oh and why CAFE BABE? look it up

1 this is a whole different and interesting topic – how any sort of generated content creates a possibility of this disconnect. all these xdoclets, jaxb-generated sources, and even compiled classfiles create artifacts that now have a potential of getting out of sync with the sources. yes, proper engineering practices mitigate the risks, but all things being equal, i like the fact that with scripting languages this problem is largely non-existent. what you see is what you run.

2 you could always run javac with -g:none to get rid of line numbers, but it was no help in my case.

some sort of pun on ruby, java, and gluing goes here. i got nothing.

Posted by anton
on Thursday, June 21, 2007

speaking of gluing things, below is a jruby script i cobbled together to get a backup of an archaic snipsnap instance.

as you might have guessed, it was just an excuse to play with ActiveRecord-JDBC, since all it really takes is just connecting to the database and pulling one table out.

still, it was fun and just a few lines of code, although you had to install ActiveRecord gem as well as ActiveRecord-JDBC gem (not to mention adding mysql jdbc driver in the classpath). as an excuse, i did not want to deal with low-level jdbc machinery, nor did i want to install another gem to get ruby's mysql connectivity.

although it takes an ungodly amount of time to startup, it works just fine. here's the best of both worlds - java's jdbc type4 driver prowess and ruby's terse and readable way of expressing yourself (plus the quick feedback of edit-run-swear-edit cycle):

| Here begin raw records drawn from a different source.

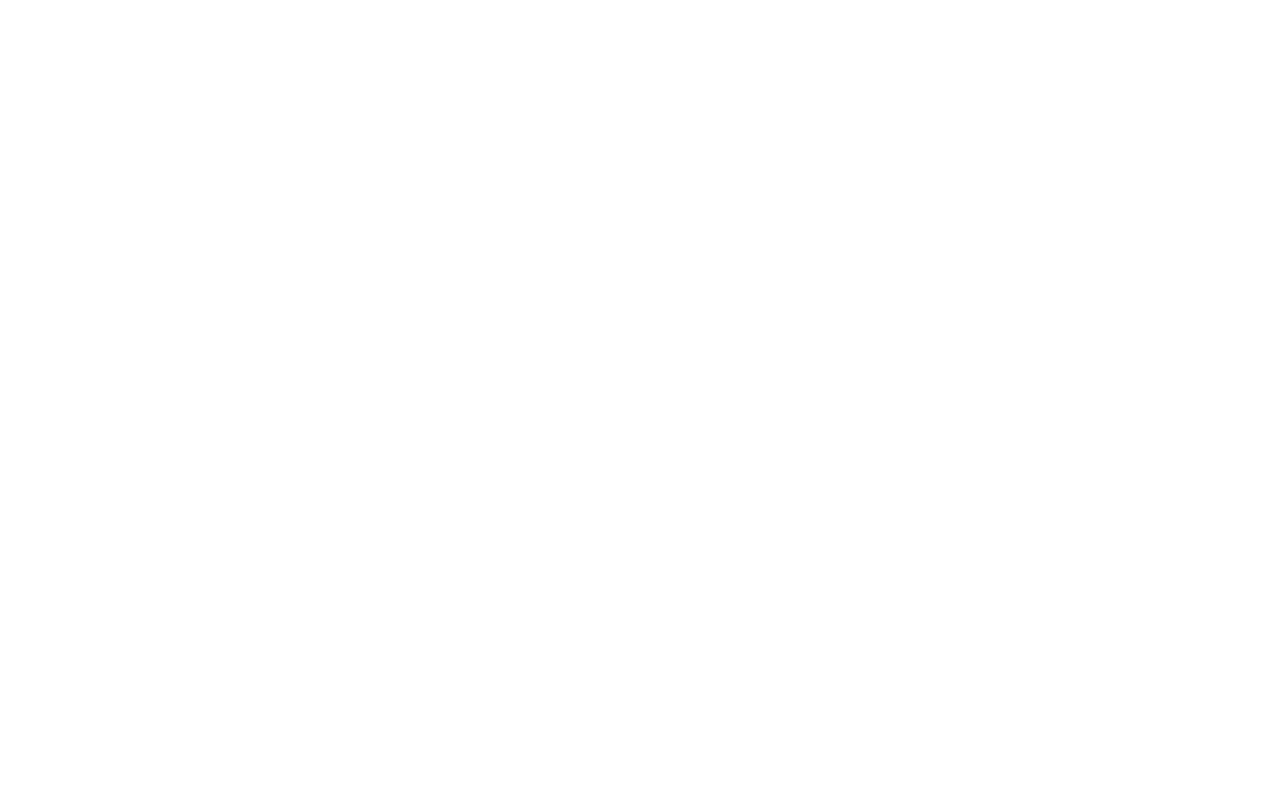
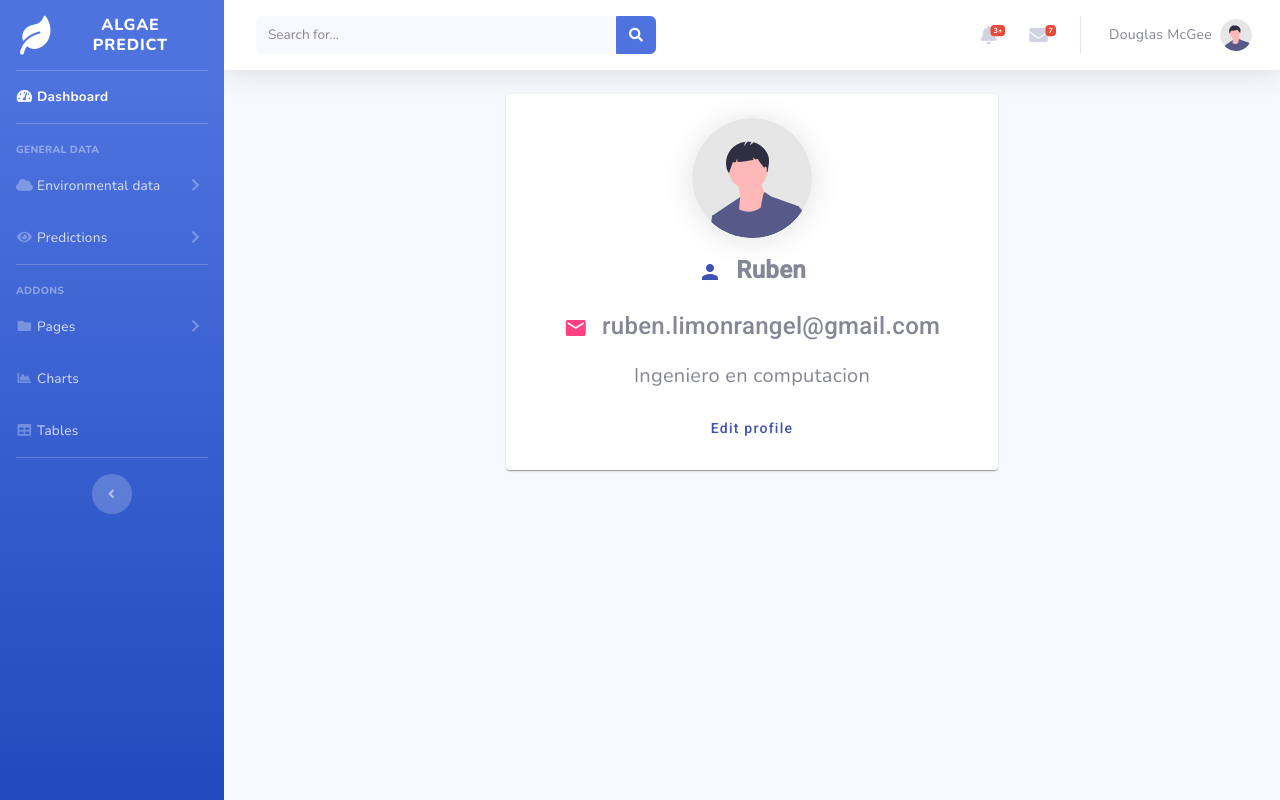
Before and after one commit to RubenLimon18/AlgaePrediction, an Angular app: page /algae/profile in a window 1280 px wide. Before the commit this address led to /. Built offline with nearby package versions, Linux system fonts and the light colour scheme.

Commit message:
Profile component

```diff
--- a/src/app/app-routing.module.ts
+++ b/src/app/app-routing.module.ts
@@ -3,6 +3,7 @@
 import { LoginComponent } from './auth/login/login.component';
 import { BaseComponent } from './features/base/base.component';
 import { DashboardComponent } from './features/dashboard/dashboard.component';
+import { ProfileComponent } from './features/profile/profile.component';
 
 const routes: Routes = [
   // Redirect to
@@ -13,7 +14,7 @@
     component: BaseComponent,
     children: [
       {path: "algae/dashboard", component: DashboardComponent },
-
+      {path: "algae/profile", component: ProfileComponent}
 
     ]
   },
--- a/src/app/app.module.ts
+++ b/src/app/app.module.ts
@@ -13,6 +13,8 @@
 import { DashboardComponent } from './features/dashboard/dashboard.component';
 import { DialogComponent } from './features/dialog/dialog.component';
 import { provideAnimationsAsync } from '@angular/platform-browser/animations/async';
+import { ProfileComponent } from './features/profile/profile.component';
+import { ReactiveFormsModule } from '@angular/forms';
 
 @NgModule({
   declarations: [
@@ -20,12 +22,14 @@
     BaseComponent,
     DashboardComponent,
     DialogComponent,
+    ProfileComponent,
+
   ],
   imports: [
     BrowserModule,
     AppRoutingModule,
     SharedModule, // We can use ButtonComponent everywhere
-
+    ReactiveFormsModule,
 
     // Angular material
     AngularMaterialModule
--- a/src/app/auth/login/login.component.html
+++ b/src/app/auth/login/login.component.html
@@ -70,8 +70,6 @@
             <button
                 class="form-btn"
                 type="submit">Login</button>
-
-
         </form>
 
 
--- a/src/app/features/base/base.component.html
+++ b/src/app/features/base/base.component.html
@@ -358,7 +358,7 @@
                         <img class="img-profile rounded-circle" src="assets/img/undraw_profile.svg" alt="Profile">
                         </a>
                         <ul class="dropdown-menu dropdown-menu-end shadow animated--grow-in" aria-labelledby="userDropdown">
-                            <li><a class="dropdown-item" href="#"><i class="fas fa-user fa-sm fa-fw mr-2 text-gray-400"></i>Profile</a></li>
+                            <li (click)="onProfile()"><a class="dropdown-item" href="javascript:void(0)"><i class="fas fa-user fa-sm fa-fw mr-2 text-gray-400"></i>Profile</a></li>
                             <li><a class="dropdown-item" href="#"><i class="fas fa-cogs fa-sm fa-fw mr-2 text-gray-400"></i>Settings</a></li>
                             <li><a class="dropdown-item" href="#"><i class="fas fa-list fa-sm fa-fw mr-2 text-gray-400"></i>Activity Log</a></li>
                             <li><a class="dropdown-item" href="#"><i class="fas fa-users fa-sm fa-fw mr-2 text-gray-400"></i>Users</a></li>
@@ -371,10 +371,6 @@
                                 <a class="dropdown-item" href="javascript:void(0)" (click)="openDialog()">
                                     <i class="fas fa-sign-out-alt fa-sm fa-fw mr-2 text-gray-400"></i> Logout
                                 </a>
-
-
-
-
 
 
 
--- a/src/app/features/base/base.component.ts
+++ b/src/app/features/base/base.component.ts
@@ -1,6 +1,7 @@
 import { Component, inject } from '@angular/core';
 import { MatDialog } from '@angular/material/dialog';
 import { DialogComponent } from '../dialog/dialog.component';
+import { Router } from '@angular/router';
 
 @Component({
   selector: 'app-base',
@@ -8,6 +9,14 @@
   styleUrl: './base.component.css'
 })
 export class BaseComponent {
+  // Atributos
+
+
+  // Métodos
+  constructor(
+    private router: Router
+  ){}
+
 
   readonly dialog = inject(MatDialog);
 
@@ -24,4 +33,11 @@
     });
   }
 
+
+  onProfile(){
+    this.router.navigate(["/algae/profile"])
+  }
+
+
+
 }
--- /dev/null
+++ b/src/app/features/profile/profile.component.css
@@ -0,0 +1,62 @@
+mat-form-field{
+    width: 100%;
+}
+
+mat-icon {
+  vertical-align: middle;
+}
+
+
+.form-btn {
+    padding: 10px 15px;
+    font-family: "Lucida Sans", "Lucida Sans Regular", "Lucida Grande",
+        "Lucida Sans Unicode", Geneva, Verdana, sans-serif;
+    border-radius: 20px;
+    border: 0 !important;
+    outline: 0 !important;
+    background: teal;
+    color: white;
+    cursor: pointer;
+    box-shadow: rgba(0, 0, 0, 0.24) 0px 3px 8px;
+    width: 100%;
+}
+
+.form-btn:active {
+    box-shadow: none;
+}
+
+
+.btn-save,
+.btn-cancel {
+  padding: 10px 24px;
+  font-size: 16px;
+  font-weight: 500;
+  border-radius: 24px;
+  min-width: 120px;
+  text-align: center;
+  cursor: pointer;
+  transition: all 0.3s ease;
+}
+
+/* Botón Save */
+.btn-save {
+  background-color: #286dd4;
+  color: white;
+  border: none;
+}
+
+.btn-save:hover {
+  background-color: #014e9a;
+}
+
+/* Botón Cancel */
+.btn-cancel {
+  color: #f44336;
+  border: 1px solid #f44336;
+  background-color: transparent;
+}
+
+.btn-cancel:hover {
+  background-color: #fdecea;
+  color: #c50606;
+}
--- /dev/null
+++ b/src/app/features/profile/profile.component.html
@@ -0,0 +1,135 @@
+<div>
+    <div class="row justify-content-center">
+        <div class="col col-md-4 col-lg-6">
+
+            <mat-card>
+
+                <!-- Lectura -->
+                <mat-card-content class="text-center py-4" *ngIf="!edit">
+
+                    <!-- Imagen -->
+                     <img
+                        src="assets/img/undraw_profile.svg"
+                        alt="User Avatar"
+                        class="img-fluid rounded-circle mb-3 shadow"
+                        style="max-width: 120px; height: auto;"
+                    />
+
+                    <!-- Nombre -->
+                    <div class="mb-4">
+                        <h2 class="fw-bold fs-4">
+                        <mat-icon class="me-2" color="primary">person</mat-icon>
+                        {{ profile.name }}
+                        </h2>
+                    </div>
+
+                    <!-- Email -->
+                    <div class="mb-4">
+                        <h2 class="text-muted fs-4">
+                        <mat-icon class="me-2" color="accent">email</mat-icon>
+                        {{ profile.email }}
+                        </h2>
+                    </div>
+
+                    <!-- Biografía -->
+                    <div class="mb-4">
+                        <p class="fs-5">
+                        {{ profile.bio }}
+                        </p>
+                    </div>
+
+                    <!-- Button -->
+                    <mat-action-row>
+                        <button mat-button color="primary" (click)="toggleEditing(true)" >Edit profile</button>
+                    </mat-action-row>
+
+                </mat-card-content>
+
+
+                <!-- Edit -->
+                <mat-card-content class="text-center py-4" *ngIf="edit">
+                    <!-- Spinner -->
+                     <!-- <mat-spinner></mat-spinner> -->
+
+                    <!-- Imagen -->
+                     <img
+                        src="assets/img/undraw_profile.svg"
+                        alt="User Avatar"
+                        class="img-fluid rounded-circle mb-3 shadow"
+                        style="max-width: 120px; height: auto;"
+                    />
+
+                     <!-- Form -->
+                    <form [formGroup]="formEditProfile" (submit)="onEditProfile()">
+
+                        <!-- Name -->
+                        <mat-form-field appearance="outline" class="mb-4">
+                            <mat-label><i class="fas fa-address-card"></i> Name</mat-label>
+                            <input matInput
+                                type="text"
+                                name="name"
+                                placeholder="Name"
+                                formControlName="name">
+
+                            <mat-error
+                                *ngIf="formEditProfile.get('name')?.invalid && formEditProfile.get('name')?.touched">
+                                Please enter a valid name.
+                            </mat-error>
+
+                        </mat-form-field>
+
+                        <!-- Email -->
+                        <mat-form-field appearance="outline" class="mb-4">
+                            <mat-label><i class="fas fa-envelope me-2"></i> E-mail</mat-label>
+                            <input matInput
+                                type="email"
+                                name="email"
+                                placeholder="E-mail"
+                                formControlName="email">
+
+                            <mat-error
+                                *ngIf="formEditProfile.get('email')?.invalid && formEditProfile.get('email')?.touched">
+                                Please enter a valid email.
+                            </mat-error>
+
+                        </mat-form-field>
+
+
+                        <!-- Bio -->
+                        <mat-form-field class="mb-4">
+                            <mat-label>Bio</mat-label>
+                            <textarea matInput
+                                name="bio"
+                                placeholder="I'm a software developer"
+                                rows="6"
+                                style="resize: none;"
+                                type="text"
+                                formControlName="bio"></textarea>
+
+                            <mat-error
+                                *ngIf="formEditProfile.get('bio')?.invalid && formEditProfile.get('bio')?.touched"
+                                >Please enter a bio.
+                            </mat-error>
+                        </mat-form-field>
+
+
+                        <!-- Button -->
+                         <mat-action-row>
+                            <button type="submit" class="btn-save mr-4">Save</button>
+                            <button class="btn-cancel" type="button" (click)="toggleEditing(false)">Cancel</button>
+                         </mat-action-row>
+
+
+                    </form>
+
+
+                </mat-card-content>
+
+
+
+
+            </mat-card>
+
+        </div>
+    </div>
+</div>
--- /dev/null
+++ b/src/app/features/profile/profile.component.ts
@@ -0,0 +1,93 @@
+import { Component, OnInit } from '@angular/core';
+import { FormControl, FormGroup, Validators } from '@angular/forms';
+import { Router } from '@angular/router';
+import { emailDomainValidator } from '../../shared/validators/validators.component';
+
+
+type Profile = {
+  name: string;
+  email: string;
+  bio: string;
+};
+
+
+@Component({
+  selector: 'app-profile',
+  templateUrl: './profile.component.html',
+  styleUrl: './profile.component.css'
+})
+export class ProfileComponent implements OnInit{
+  // Atributos
+  edit = false;
+  formEditProfile: FormGroup;
+
+
+  profile: Profile ={
+    name: "Ruben",
+    email: "ruben.limonrangel@gmail.com",
+    bio: "Ingeniero en computacion"
+  }
+
+  // Metodos
+  constructor(
+    private router: Router
+  ){}
+
+
+  ngOnInit(): void {
+
+    // Form
+    this.formEditProfile =  new FormGroup({
+      'email': new FormControl(this.profile.email, {
+              validators: [
+                Validators.email,
+                Validators.required,
+                emailDomainValidator()
+              ]
+      }),
+      'name': new FormControl(this.profile.name, {
+        validators: [
+          Validators.required,
+          Validators.pattern(/^[a-zA-Z\s]*$/)
+        ]
+      }),
+      'bio' : new FormControl(this.profile.bio, {
+        validators: [
+          Validators.required,
+        ]
+      })
+
+    })
+  }
+
+
+
+  onEditProfile(){
+
+    if(!this.formEditProfile.valid){
+      return;
+    }
+
+    const name = this.formEditProfile.controls['name'].value;
+    const email = this.formEditProfile.controls['email'].value;
+    const bio = this.formEditProfile.controls['bio'].value;
+
+    this.profile.name = name;
+    this.profile.email = email;
+    this.profile.bio = bio;
+
+    this.edit = false;
+    console.log(this.formEditProfile.value);
+  }
+
+  toggleEditing(value: boolean) {
+    this.edit = value;
+  }
+
+  saveProfile() {
+    // Tu lógica para guardar los cambios
+
+    // Luego de guardar, salir de modo edición:
+    this.edit = false;
+  }
+}
```
Also changed, not shown: src/assets/img/foto_de_perfil-removebg-preview.png (added), 1 other file (tests, documents, lock files or other folders).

snipsnap does boast xml-rpc support, but it only provides a meager pingback ability.